> **TASK BRIEF**
Scan the material that follows. Copy every line containing the word "step".

*** PROVIDED DATA

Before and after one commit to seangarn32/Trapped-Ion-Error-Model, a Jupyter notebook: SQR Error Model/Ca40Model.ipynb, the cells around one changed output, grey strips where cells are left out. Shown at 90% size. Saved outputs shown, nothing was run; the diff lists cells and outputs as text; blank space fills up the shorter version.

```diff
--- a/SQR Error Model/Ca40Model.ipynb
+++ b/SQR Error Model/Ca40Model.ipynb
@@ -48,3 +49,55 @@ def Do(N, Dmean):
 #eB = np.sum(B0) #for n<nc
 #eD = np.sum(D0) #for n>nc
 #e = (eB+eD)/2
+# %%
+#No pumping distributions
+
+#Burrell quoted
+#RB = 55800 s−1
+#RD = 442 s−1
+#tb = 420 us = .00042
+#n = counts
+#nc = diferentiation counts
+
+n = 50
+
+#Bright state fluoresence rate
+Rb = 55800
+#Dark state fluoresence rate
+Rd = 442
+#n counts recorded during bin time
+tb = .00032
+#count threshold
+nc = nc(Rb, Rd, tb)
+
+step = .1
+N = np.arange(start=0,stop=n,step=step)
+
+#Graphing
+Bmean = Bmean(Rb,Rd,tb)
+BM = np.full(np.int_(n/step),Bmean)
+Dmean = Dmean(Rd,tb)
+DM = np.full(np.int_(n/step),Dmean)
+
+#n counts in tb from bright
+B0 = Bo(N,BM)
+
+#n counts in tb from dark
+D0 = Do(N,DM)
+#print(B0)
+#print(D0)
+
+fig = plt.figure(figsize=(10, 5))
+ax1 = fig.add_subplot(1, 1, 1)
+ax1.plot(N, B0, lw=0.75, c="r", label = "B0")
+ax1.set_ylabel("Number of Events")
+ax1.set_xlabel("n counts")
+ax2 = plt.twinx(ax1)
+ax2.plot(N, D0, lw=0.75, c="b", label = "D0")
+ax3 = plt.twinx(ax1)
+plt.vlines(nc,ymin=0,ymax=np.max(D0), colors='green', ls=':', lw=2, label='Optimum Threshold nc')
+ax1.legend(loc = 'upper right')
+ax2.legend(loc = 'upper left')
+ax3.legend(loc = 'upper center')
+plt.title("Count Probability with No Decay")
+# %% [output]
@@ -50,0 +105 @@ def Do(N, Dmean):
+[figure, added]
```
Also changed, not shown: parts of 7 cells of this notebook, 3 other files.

******

> **OUTPUT FOR THIS EXERCISE**
+step = .1
+N = np.arange(start=0,stop=n,step=step)
+BM = np.full(np.int_(n/step),Bmean)
+DM = np.full(np.int_(n/step),Dmean)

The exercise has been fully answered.